Revealed: The high street restaurants so loud it's like eating next to a lawnmower

Take-away anyone?

Dunkin' Donuts' employee refused service to NYPD in disputed incidentWochit

Treating yourself to a nice meal at a high street restaurant will not do your ears any good, according to an investigation by charity Action on Hearing Loss.

They measured a number of top restaurant chains on 30 August 2017, and found that some had decibel levels around 90dB, the equivalent of having a dinner date right next to a running lawnmower or motorbike.

Many restaurants bank on their ambience to attract customers, and some pair loud music with minimalist decor that enhances sound. However, researchers found that the unbearable noise levels were driving customers away.

Advertisement

A survey of 1,461 British people conducted from 3-6 February 2017 found that 91% of people said they wouldn't return to a noisy restuarant. 79% said they had left early because of loud music.

43% said they'd rather enjoy a takeaway from the comfort of their quiet homes than going to a restaurant. 76% said they would dine out more often if venues were quieter.

Below is a list of the noise level findings gathered by Action on Hearing Loss researchers:

<th>Restaurant <th>Noise Level
Patisserie Valerie 97.8dB
Wagamama 90.1dB
Pizza express 87.9dB
Prezzo 87.8dB
Frankie and Benny's 87.7dB
Bella Italia 87.7dB
GBK 86.9dB
Nandos 86.2dB
Whetherspoons 86.1dB
Zizzi 85.4dB
Byron Burgers 81.9dB

"With an increasing variety of takeaway options and the intrusive background noise exacerbated by fashionable hard surfaces, it's no wonder customers are opting to stay in," Action on Hearing Loss director Paul Breckell said.

He urged members of the public to "make themselves heard" by posting reviews on websites such as TripAdvisor or contacting the restaurants directly.

However, some chains are contesting the findings.
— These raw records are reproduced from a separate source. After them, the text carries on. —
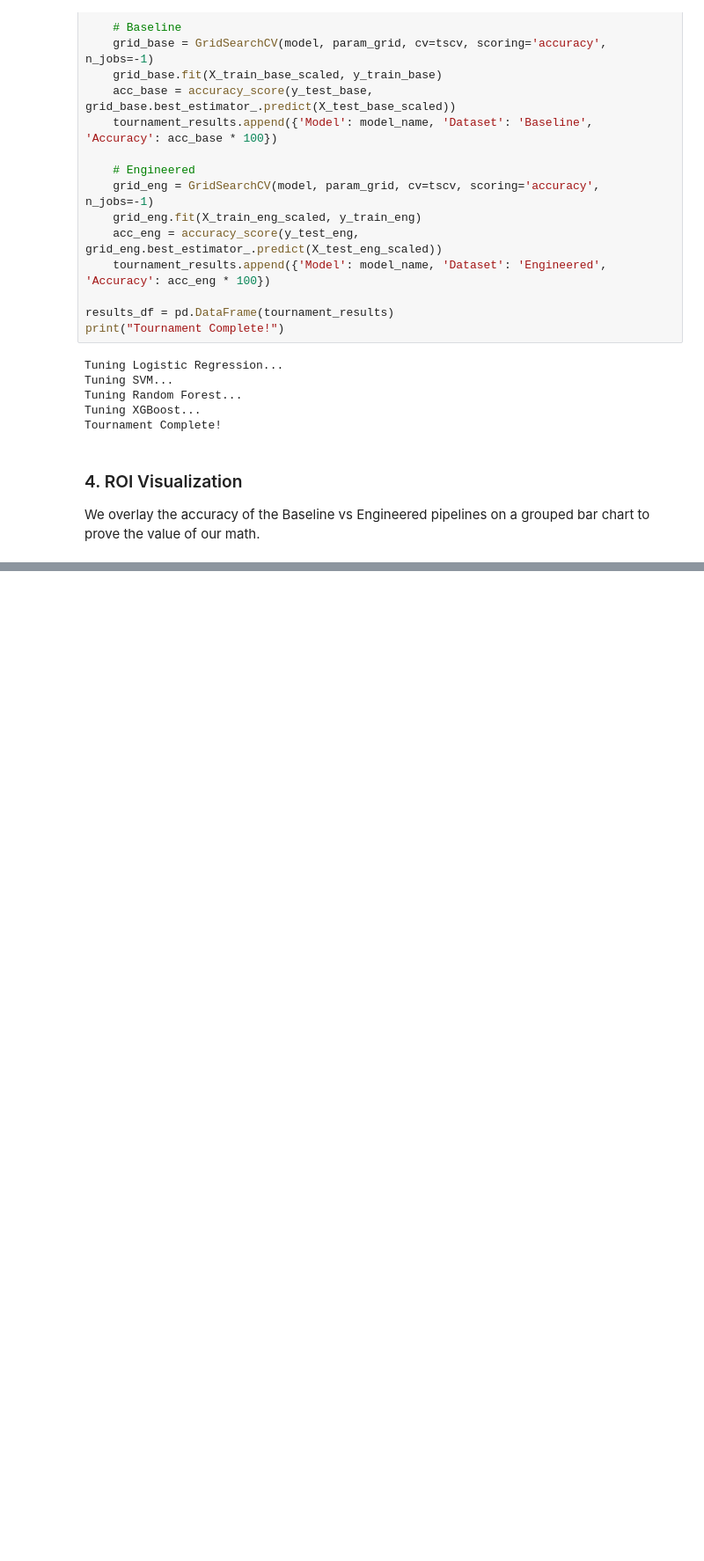
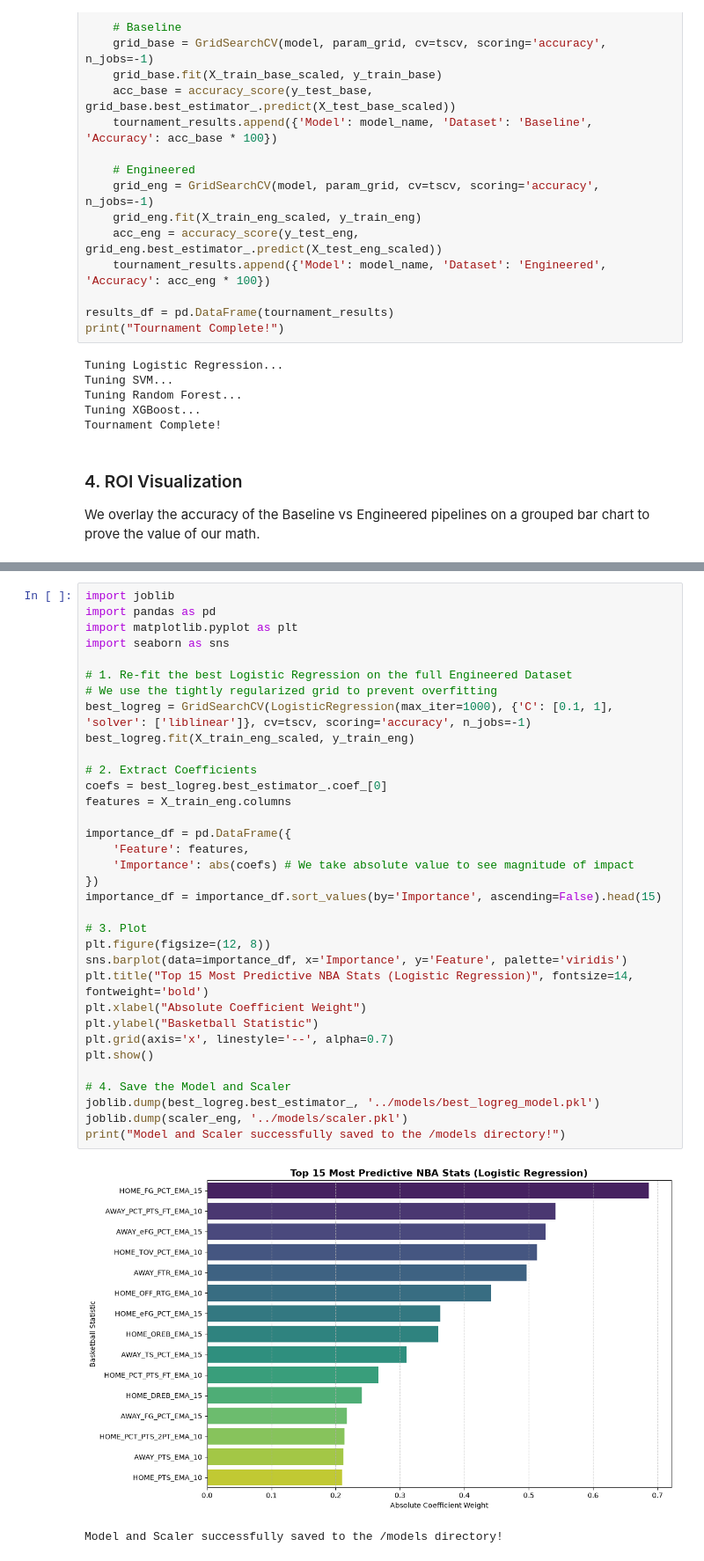
Before and after one commit to shloksachdev/NBA_Predictor-2.0, a Jupyter notebook: notebooks/model_training.ipynb, the cells around one changed output, grey strips where cells are left out. Shown at 88% size. Saved outputs shown, nothing was run; the diff lists cells and outputs as text; blank space fills up the shorter version.

```diff
--- a/notebooks/model_training.ipynb
+++ b/notebooks/model_training.ipynb
@@ -358,0 +338,37 @@ plt.show()
+# %%
+import joblib
+import pandas as pd
+import matplotlib.pyplot as plt
+import seaborn as sns
+
+# 1. Re-fit the best Logistic Regression on the full Engineered Dataset
+# We use the tightly regularized grid to prevent overfitting
+best_logreg = GridSearchCV(LogisticRegression(max_iter=1000), {'C': [0.1, 1], 'solver': ['liblinear']}, cv=tscv, scoring='accuracy', n_jobs=-1)
+best_logreg.fit(X_train_eng_scaled, y_train_eng)
+
+# 2. Extract Coefficients
+coefs = best_logreg.best_estimator_.coef_[0]
+features = X_train_eng.columns
+
+importance_df = pd.DataFrame({
+    'Feature': features,
+    'Importance': abs(coefs) # We take absolute value to see magnitude of impact
+})
+importance_df = importance_df.sort_values(by='Importance', ascending=False).head(15)
+
+# 3. Plot
+plt.figure(figsize=(12, 8))
+sns.barplot(data=importance_df, x='Importance', y='Feature', palette='viridis')
+plt.title("Top 15 Most Predictive NBA Stats (Logistic Regression)", fontsize=14, fontweight='bold')
+plt.xlabel("Absolute Coefficient Weight")
+plt.ylabel("Basketball Statistic")
+plt.grid(axis='x', linestyle='--', alpha=0.7)
+plt.show()
+
+# 4. Save the Model and Scaler
+joblib.dump(best_logreg.best_estimator_, '../models/best_logreg_model.pkl')
+joblib.dump(scaler_eng, '../models/scaler.pkl')
+print("Model and Scaler successfully saved to the /models directory!")
+# %% [output]
+[figure, added]
+Model and Scaler successfully saved to the /models directory!
```
Also changed, not shown: parts of 5 cells of this notebook, 11 other files.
Patisserie Valerie pointed out their restaurants didn't have background music. "The decibel readings stated appear to have been taken in one store on one specific date and time so cannot give an accurate reflection of all stores in our portfolio," a spokesperson told the Daily Mail.

11 million people suffer from hearing loss in the UK. This figure is set to rise to 15 million by 2035. Loud music in venues makes it harder for them to socialise, and people without hearing loss are also concerned by noise levels in restaurants, pubs and cafes. 9 out of 10 people said background music was their biggest problem they faced when going out.
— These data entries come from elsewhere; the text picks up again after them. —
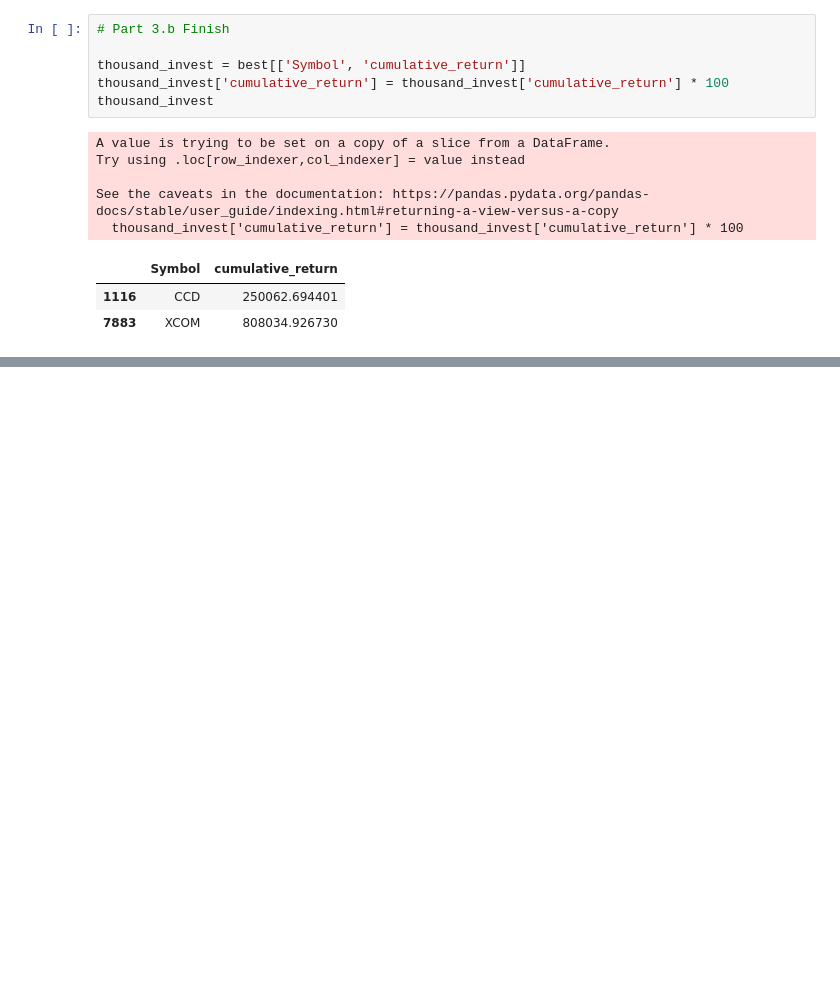
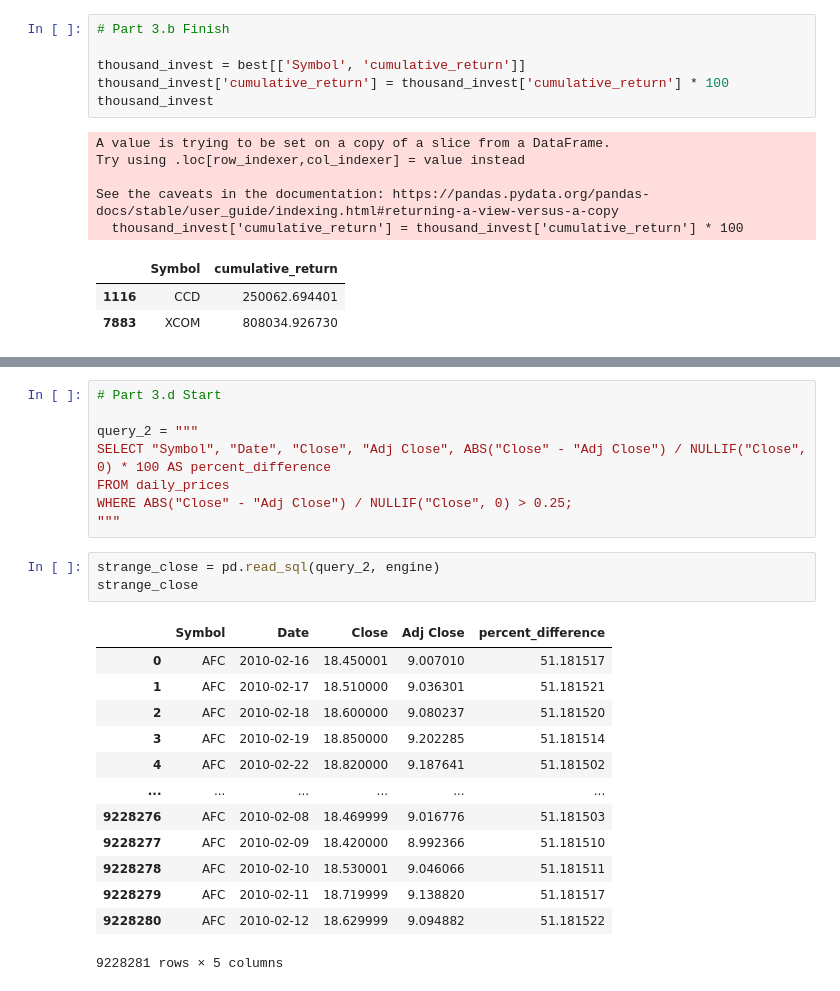
Before and after one commit to york-june-ets/gsharrow-market-etl, a Jupyter notebook: Gsharrow-market-etl.ipynb, the cells around one changed output, grey strips where cells are left out. Cells and saved outputs as stored; diff of their text form; blank space fills up the shorter version.

```diff
--- a/Gsharrow-market-etl.ipynb
+++ b/Gsharrow-market-etl.ipynb
@@ -675,0 +758,25 @@ See the caveats in the documentation: https://pandas.pydata.org/pandas-docs/stab
+# %%
+# Part 3.d Start
+
+query_2 = """
+SELECT "Symbol", "Date", "Close", "Adj Close", ABS("Close" - "Adj Close") / NULLIF("Close", 0) * 100 AS percent_difference
+FROM daily_prices
+WHERE ABS("Close" - "Adj Close") / NULLIF("Close", 0) > 0.25;
+"""
+# %%
+strange_close = pd.read_sql(query_2, engine)
+strange_close
+# %% [output]
+|  | Symbol | Date | Close | Adj Close | percent_difference |
+| 0 | AFC | 2010-02-16 | 18.450001 | 9.007010 | 51.181517 |
+| 1 | AFC | 2010-02-17 | 18.510000 | 9.036301 | 51.181521 |
+| 2 | AFC | 2010-02-18 | 18.600000 | 9.080237 | 51.181520 |
+| 3 | AFC | 2010-02-19 | 18.850000 | 9.202285 | 51.181514 |
+| 4 | AFC | 2010-02-22 | 18.820000 | 9.187641 | 51.181502 |
+| ... | ... | ... | ... | ... | ... |
+| 9228276 | AFC | 2010-02-08 | 18.469999 | 9.016776 | 51.181503 |
+| 9228277 | AFC | 2010-02-09 | 18.420000 | 8.992366 | 51.181510 |
+| 9228278 | AFC | 2010-02-10 | 18.530001 | 9.046066 | 51.181511 |
+| 9228279 | AFC | 2010-02-11 | 18.719999 | 9.138820 | 51.181517 |
+| 9228280 | AFC | 2010-02-12 | 18.629999 | 9.094882 | 51.181522 |
+9228281 rows × 5 columns
```
Also changed, not shown: parts of 16 cells of this notebook.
Advertisement
Eating out sounds great... Or does it? iStock

© Copyright 2017 IBTimes Co., Ltd. All Rights Reserved.